- Students have to engage in parallel problem-solving--developing at least two ways to solve the problem--which requires some initiative and imagination. Then, share their solutions and rationale using effective communication skills (not just a Powerpoint, eh?)
- Teacher uses questions to push the student groups' thinking.
- Hold the team, and each member, accountable for the solution and the thinking that went into it.
the tyranny of the Right Answer
education has been subjected to the tyranny of the Right Answer, even though the most important questions don't have right answers.
- Who am I?
- Why should you believe me?
- Is this real?
- What is the most important thing that we should do next?
What Is Education For? Six myths about the foundations of modern education, and six new principles to replace them
No student should graduate from this or any other educational institution without a basic comprehension of:
- the laws of thermodynamics
- the basic principles of ecology
- carrying capacity
- least-cost, end-use analysis
- how to live well in a place
- limits of technology
- appropriate scale
- sustainable agriculture and forestry
- steady-state economics
- environmental ethics
Do graduates of this college, in Aldo Leopold's words, know that "they are only cogs in an ecological mechanism such that, if they will work with that mechanism, their mental wealth and material wealth can expand indefinitely (and) if they refuse to work with it, it will ultimately grind them to dust." Leopold asked: "If education does not teach us these things, then what is education for?"
- 1: Put customer satisfaction first
- 2: Make expertise your specialty
- 3: Do more than expected
- 4: Do what you say and say what you can do
- 5: Communicate effectively
- 6: Follow exceptional guiding principles
- 7: Praise your peers not yourself
- 8: Share your knowledge
- 9: Say thank you
- 10: Keep a smile on your face and the right attitude in your heart
Competitions, prizes, awards
- InnoCentive - We have thousands of Challenges that need your brainpower and companies that are willing to pay you to think. Get in on the action.
- X Prize Foundation - to create radical breakthroughs for the benefit of humanity thereby inspiring the formation of new industries, jobs and the revitalization of markets that are currently stuck. Today, it is widely recognized as the leader in fostering innovation through competition.
- The Tech Awards - Technology Benefiting Humanity
- Mismatches between Teaching Styles and Learning Stages "Mature students may respond like the disgruntled dog in a recent New Yorker cartoon, who complained, "It's always 'Sit,' 'Stay,' 'Heel'--never 'Think,' 'Innovate,' 'Be yourself'" (Steiner, 1990)" From the article, Teaching Learners to be Self-Directed
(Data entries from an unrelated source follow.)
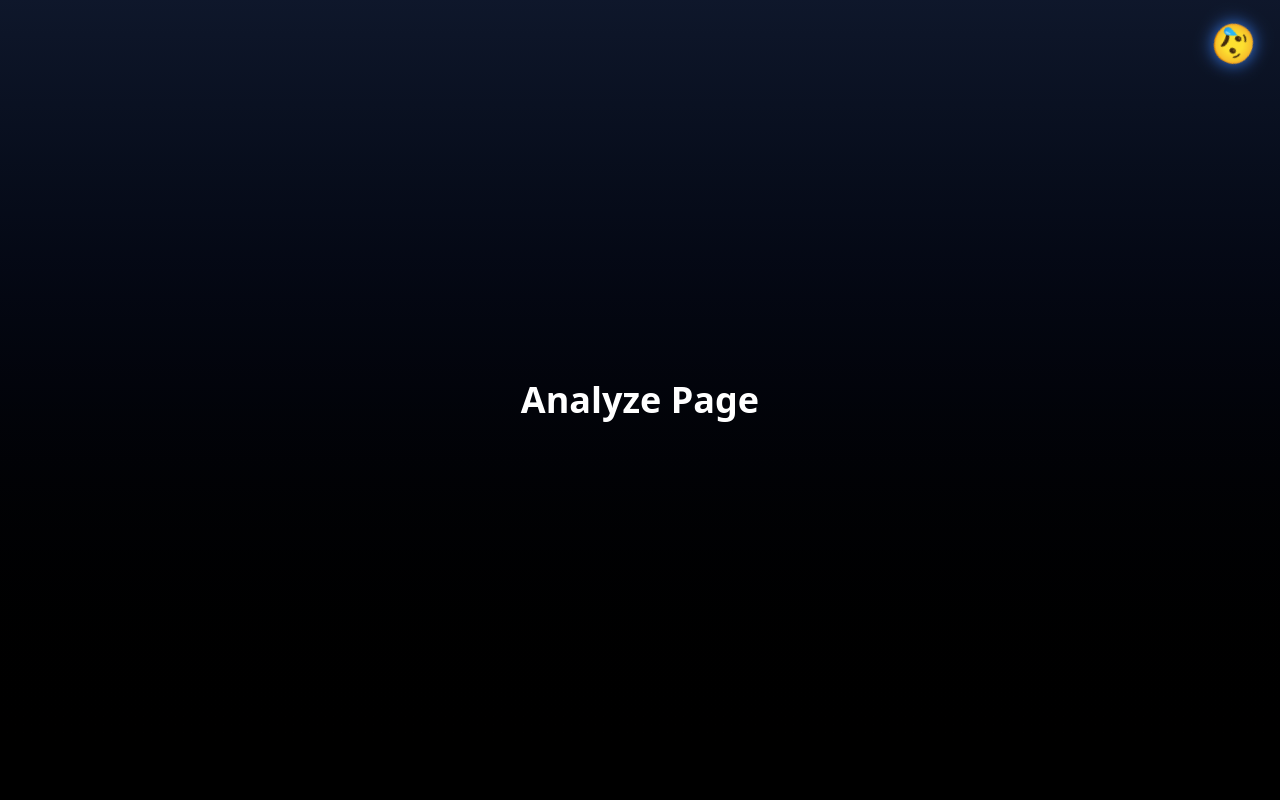
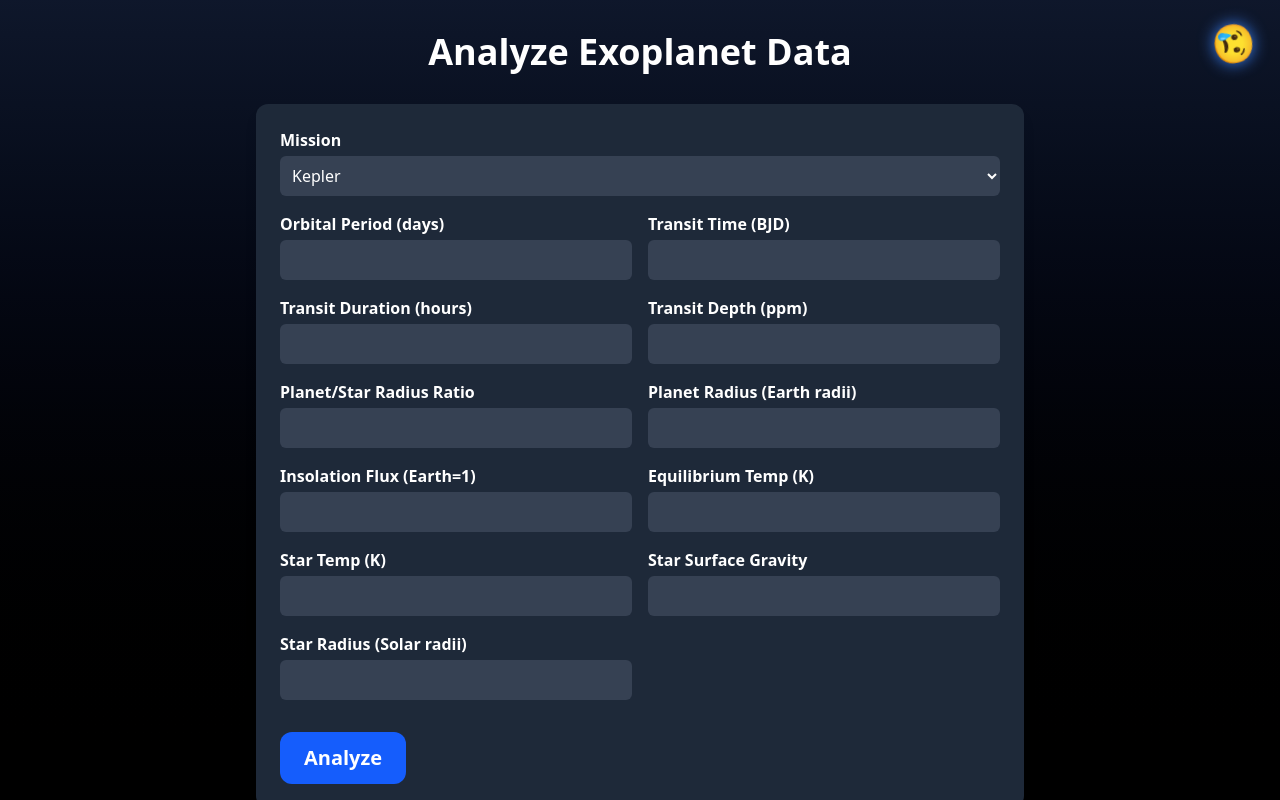
Before and after one commit to MahadSeecs/NasaSpaceAppsChallenge, a React (Vite) app in the folder exo-ui/: page /analyze in a window 1280 px wide. Built offline with nearby package versions, Linux system fonts and the light colour scheme.

Commit message:
analyse page

```diff
--- a/exo-ui/src/components/Analyze.jsx
+++ b/exo-ui/src/components/Analyze.jsx
@@ -1,13 +1,95 @@
-// Analyze.js
-import React from 'react';
-
+import React, { useState } from "react";
+import StarfieldBackground from './StarfieldBackground';
+import {useEarthMood} from '../context/EarthMoodContext'
 
 const Analyze = () => {
+  const [formData, setFormData] = useState({
+    mission: "Kepler",
+    period_days: "",
+    t0_bjd: "",
+    duration_hours: "",
+    depth_ppm: "",
+    ror: "",
+    radius_re: "",
+    insolation_se: "",
+    teq_k: "",
+    st_teff_k: "",
+    st_logg_cgs: "",
+    st_rad_re: "",
+  });
+
+  const handleChange = (e) => {
+    const { name, value } = e.target;
+    setFormData({ ...formData, [name]: value });
+  };
+
+  const handleSubmit = (e) => {
+    e.preventDefault();
+    console.log("Form Data:", formData);
+    // Call your analyze function or API here
+  };
+
   return (
-    <div className="flex items-center justify-center h-screen bg-gradient-to-b from-slate-900 to-black text-white">
-      <h1 className="text-4xl font-bold">Analyze Page</h1>
+    <div className="relative h-screen w-full overflow-auto bg-gradient-to-b from-slate-900 to-black text-white p-8">
+      <h1 className="text-4xl font-bold mb-8 text-center">Analyze Exoplanet Data</h1>
+      {/* <Starfield/> */}
+      <form
+        onSubmit={handleSubmit}
+        className="max-w-3xl mx-auto bg-gray-800 p-6 rounded-xl shadow-lg space-y-4"
+      >
+        {/* Mission Dropdown */}
+        <div className="flex flex-col">
+          <label className="mb-1 font-semibold">Mission</label>
+          <select
+            name="mission"
+            value={formData.mission}
+            onChange={handleChange}
+            className="p-2 rounded-md bg-gray-700 text-white"
+          >
+            <option value="Kepler">Kepler</option>
+            <option value="TESS">TESS</option>
+          </select>
+        </div>
+
+        {/* Other Inputs */}
+        <div className="grid grid-cols-1 md:grid-cols-2 gap-4">
+          <InputField label="Orbital Period (days)" name="period_days" value={formData.period_days} onChange={handleChange} />
+          <InputField label="Transit Time (BJD)" name="t0_bjd" value={formData.t0_bjd} onChange={handleChange} />
+          <InputField label="Transit Duration (hours)" name="duration_hours" value={formData.duration_hours} onChange={handleChange} />
+          <InputField label="Transit Depth (ppm)" name="depth_ppm" value={formData.depth_ppm} onChange={handleChange} />
+          <InputField label="Planet/Star Radius Ratio" name="ror" value={formData.ror} onChange={handleChange} />
+          <InputField label="Planet Radius (Earth radii)" name="radius_re" value={formData.radius_re} onChange={handleChange} />
+          <InputField label="Insolation Flux (Earth=1)" name="insolation_se" value={formData.insolation_se} onChange={handleChange} />
+          <InputField label="Equilibrium Temp (K)" name="teq_k" value={formData.teq_k} onChange={handleChange} />
+          <InputField label="Star Temp (K)" name="st_teff_k" value={formData.st_teff_k} onChange={handleChange} />
+          <InputField label="Star Surface Gravity" name="st_logg_cgs" value={formData.st_logg_cgs} onChange={handleChange} />
+          <InputField label="Star Radius (Solar radii)" name="st_rad_re" value={formData.st_rad_re} onChange={handleChange} />
+        </div>
+
+        <button
+          type="submit"
+          className="mt-4 bg-blue-600 hover:bg-blue-700 py-3 px-6 rounded-xl font-bold text-xl transition-all"
+        >
+          Analyze
+        </button>
+      </form>
     </div>
   );
 };
 
+// Reusable input component
+const InputField = ({ label, name, value, onChange }) => (
+  <div className="flex flex-col">
+    <label className="mb-1 font-semibold">{label}</label>
+    <input
+      type="number"
+      step="any"
+      name={name}
+      value={value}
+      onChange={onChange}
+      className="p-2 rounded-md bg-gray-700 text-white"
+    />
+  </div>
+);
+
 export default Analyze;
--- a/exo-ui/src/components/MissionSelectPage.jsx
+++ b/exo-ui/src/components/MissionSelectPage.jsx
@@ -29,13 +29,13 @@ const MissionSelectPage = () => {
         >
           🪐 Kepler
         </button>
-
+{/*
         <button
           onClick={() => handleMissionSelect('K2')}
           className="bg-pink-600 hover:bg-pink-700 text-white font-bold py-8 px-16 rounded-xl text-3xl flex items-center justify-center gap-3 shadow-2xl transition-all transform hover:scale-110 active:scale-100"
         >
           🚀 K2
-        </button>
+        </button> */}
 
         <button
           onClick={() => handleMissionSelect('TESS')}
```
...teacher delegates responsibility that the learner is not equipped to handle. ... Many will not be able to make use of the "freedom to learn," because they lack the skills such as goal-setting, self-evaluation, project management, critical thinking, group participation, learning strategies, information resources, and self-esteem, which make self-directed learning possible
- Clear challenge in learning: match or mis match between learner needs and educator support - Rita Kop
my comment - Thanks for the great links. The "teacher" roles that Grow describes are important and I'm looking forward to seeing how these will evolve as our students create and expand their own PLNs. There is still a need for direction even if it is just a nudge or a suggestion or a link to another resource or subject matter expert. Is this a separate class of "teacher"? Are there new and different skills that I need to develop to be effective as an agent / curator / cross-pollinator?
- The Ten Faces of Innovation: IDEO's strategies for beating the devil's advocate and driving creativity throughout your organization - Tom Kelley - Learning - Anthropologist, Experimenter, Cross-pollinator, Organizing - Hurdler, Collaborator, Director, Building - Experience architect, Set designer, Caregiver, Storyteller
Caregiver - offer customers a safety net - curate the collection, build extra expertise, small can be beautiful, build relationships with sustainability, invite customers to join the club